The technology sector of the stock market has spent much of 2022 in bear territory, with many stocks down 20% or more since the beginning of the year. The Nasdaq-100 index, which is made up of 101 companies (most from the tech industry), provides a good indicator of how tech stocks are doing and it's down over 29.5% year to date.

Plenty of stocks in the index declined by significantly larger percentages, with several seeing their valuations slashed by half (or more). The challenge for investors is determining which tech growth stocks are attractive discounts poised to deliver long-term returns, and which are unlikely to recover to their previous highs. 

Share prices of Robinhood Markets (HOOD -5.42%) are down 85% from their all-time high, and the company's user base and revenue appear to be in structural decline. Peloton Interactive (PTON -4.57%) stock is down a whopping 95%, and its business is shrinking overall. Here's why neither stock represents a good value despite the steep losses. 

1. Robinhood's customers are less enthusiastic about investing

Robinhood made a name for itself as the stock-trading platform for Gen Z, a cohort of tech-savvy, curious young newcomers, most of whom were accessing the financial markets for the very first time. They entered the scene with a bang during the height of the pandemic in 2020 and 2021, triggering a media frenzy as they sent stocks like GameStop and AMC Entertainment Holdings soaring, despite questionable business fundamentals.

The enthusiasm for investing was fueled by stimulus dollars flowing freely from the U.S. government, and low interest rates that underpinned a roaring bullish sentiment in the broader stock market. But the tide has gone out on both those factors in 2022. After some of the most popular technology stocks stopped rising, many of these new investors appear to have exited the markets altogether.

Robinhood's business suffered immensely as a result. In the recent second quarter of 2022, the number of monthly active users on its platform dipped by 34% year over year to 14 million, and the average revenue Robinhood earned from each user also collapsed by 50% to just $56 over the same period. A shrinking customer base, and making less money off those customers who remain, is not a recipe for a successful business.

Perhaps most concerning is that Robinhood's assets under custody dropped to $64 billion, the lowest level since the end of 2020. Since the company earns revenue based on transaction volume, having less of a base from which to earn fees is a precursor to much lower revenue. 

The effects are already showing. Robinhood generated $1.81 billion in revenue in 2021, and analysts predict that could drop by as much as 24.7% this year to just $1.37 billion. While they expect the company will return to growth in 2023, it's probably too early to place any confidence in a resurgence given the uncertainty in the broader economy. 

2. Peloton's issues are mounting in this economy

Peloton makes at-home exercise equipment and its products exploded in popularity during pandemic-related lockdowns. Its flagship product, the Peloton Bike, features a digital screen that can deliver professional classes into the user's living room. The company just released a new rowing machine as it seeks to give its loyal customers more options, but with a hefty price tag of $3,195, the question is whether it will generate much demand in this tough economy. 

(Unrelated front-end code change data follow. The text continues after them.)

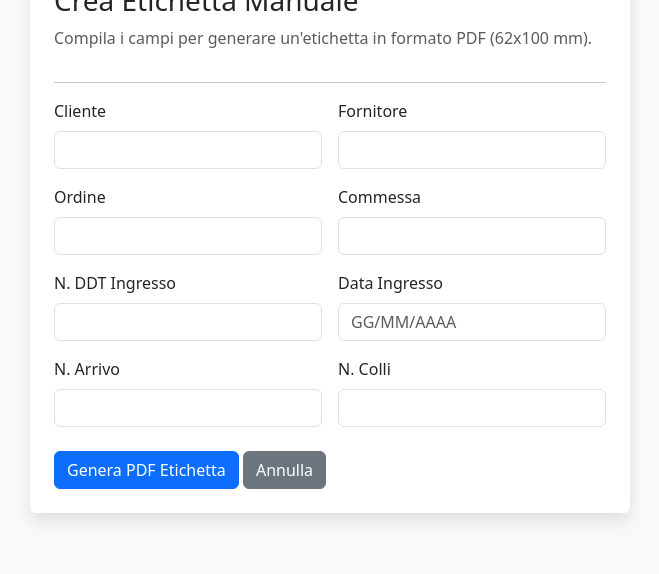
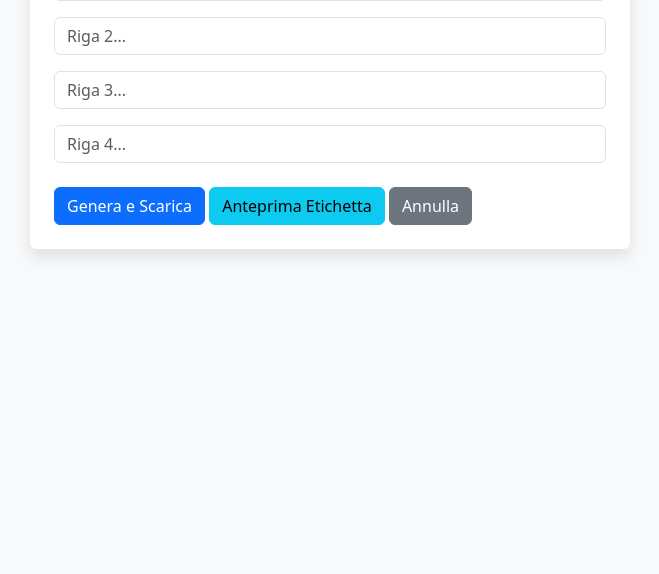
Before and after one commit to Camarsrl/gestionale_web, a Flask app: page /etichetta in a window 1280 px wide. Shown: the part 226-800 px from the top of the page, without its empty margins (310-969 px from the left). Run offline with Flask 3, Linux system fonts and the light colour scheme; the visitor is signed in with stand-in values (Sample User, id 1).

Commit message:
Update etichetta_manuale.html

```diff
--- a/templates/etichetta_manuale.html
+++ b/templates/etichetta_manuale.html
@@ -1,54 +1,18 @@
 {% extends "layout.html" %}
 {% block content %}
 <div class="card p-4 mx-auto" style="max-width: 600px;">
-    <!-- Logo in alto -->
-    <div class="text-center mb-3">
-        <img src="{{ url_for('static', filename='img/logo.png') }}" alt="Logo" style="max-height: 80px;">
-    </div>
-
     <h3>Crea Etichetta Manuale</h3>
-    <p class="text-muted">Compila i campi per generare un'etichetta in formato PDF (62x100 mm).</p>
     <hr>
-
-    <form method="post" target="_blank">
-        {% if csrf_token is defined %}{{ csrf_token() }}{% endif %}
+    <form method="POST">
         <div class="row g-3">
-            <div class="col-md-6">
-                <label for="cliente" class="form-label">Cliente</label>
-                <input id="cliente" name="cliente" class="form-control">
-            </div>
-            <div class="col-md-6">
-                <label for="fornitore" class="form-label">Fornitore</label>
-                <input id="fornitore" name="fornitore" class="form-control">
-            </div>
-            <div class="col-md-6">
-                <label for="ordine" class="form-label">Ordine</label>
-                <input id="ordine" name="ordine" class="form-control">
-            </div>
-            <div class="col-md-6">
-                <label for="commessa" class="form-label">Commessa</label>
-                <input id="commessa" name="commessa" class="form-control">
-            </div>
-            <div class="col-md-6">
-                <label for="n_ddt_ingresso" class="form-label">N. DDT Ingresso</label>
-                <input id="n_ddt_ingresso" name="n_ddt_ingresso" class="form-control">
-            </div>
-            <div class="col-md-6">
-                <label for="data_ingresso" class="form-label">Data Ingresso</label>
-                <input id="data_ingresso" name="data_ingresso" class="form-control" placeholder="GG/MM/AAAA">
-            </div>
-            <div class="col-md-6">
-                <label for="n_arrivo" class="form-label">N. Arrivo</label>
-                <input id="n_arrivo" name="n_arrivo" class="form-control">
-            </div>
-            <div class="col-md-6">
-                <label for="n_colli" class="form-label">N. Colli</label>
-                <input id="n_colli" type="number" name="n_colli" class="form-control">
-            </div>
+            <div class="col-12"><input type="text" name="riga_1" class="form-control" placeholder="Riga 1..."></div>
+            <div class="col-12"><input type="text" name="riga_2" class="form-control" placeholder="Riga 2..."></div>
+            <div class="col-12"><input type="text" name="riga_3" class="form-control" placeholder="Riga 3..."></div>
+            <div class="col-12"><input type="text" name="riga_4" class="form-control" placeholder="Riga 4..."></div>
         </div>
-
         <div class="mt-4">
-            <button type="submit" class="btn btn-primary">Genera PDF Etichetta</button>
+            <button type="submit" class="btn btn-primary" formaction="{{ url_for('etichetta_manuale') }}">Genera e Scarica</button>
+            <button type="submit" class="btn btn-info" formaction="{{ url_for('etichetta_preview') }}" formtarget="_blank">Anteprima Etichetta</button>
             <a href="{{ url_for('index') }}" class="btn btn-secondary">Annulla</a>
         </div>
     </form>
```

That could be a misstep that Peloton simply can't afford. The company lost $2.8 billion during fiscal 2022 (ended June 30) as it invested heavily in growth to follow up its massive fiscal 2021 when it generated a record $4 billion in revenue. The problem is, fiscal 2022 was far weaker than Peloton anticipated, with sales shrinking nearly 11% to $3.5 billion, resulting in that big bottom-line hit.

Now the company is left with just $1.2 billion in cash and equivalents, so another year like fiscal 2022 could be catastrophic. Management has been making drastic changes, including cuts to its workforce, unlocking new sales channels through the likes of Amazon and Dick's Sporting Goods, and exploring subscription-based pricing models for its equipment. It's going to take time for these initiatives to bear fruit, so investors should be cautious about showing any optimism in the short term. 

As COVID-19 vaccines rolled out, gyms progressively reopened and social restrictions were dropped, which sent demand for Peloton's at-home equipment plummeting. But it also led to a steep drop in engagement, with existing customers currently completing about 43% fewer monthly workouts on average than at the pandemic-era peak. 

Unfortunately, Peloton is a shrinking business, and it's unlikely to recover all of its 95% decline in share price, especially as analysts predict a further drop in revenue during fiscal 2023.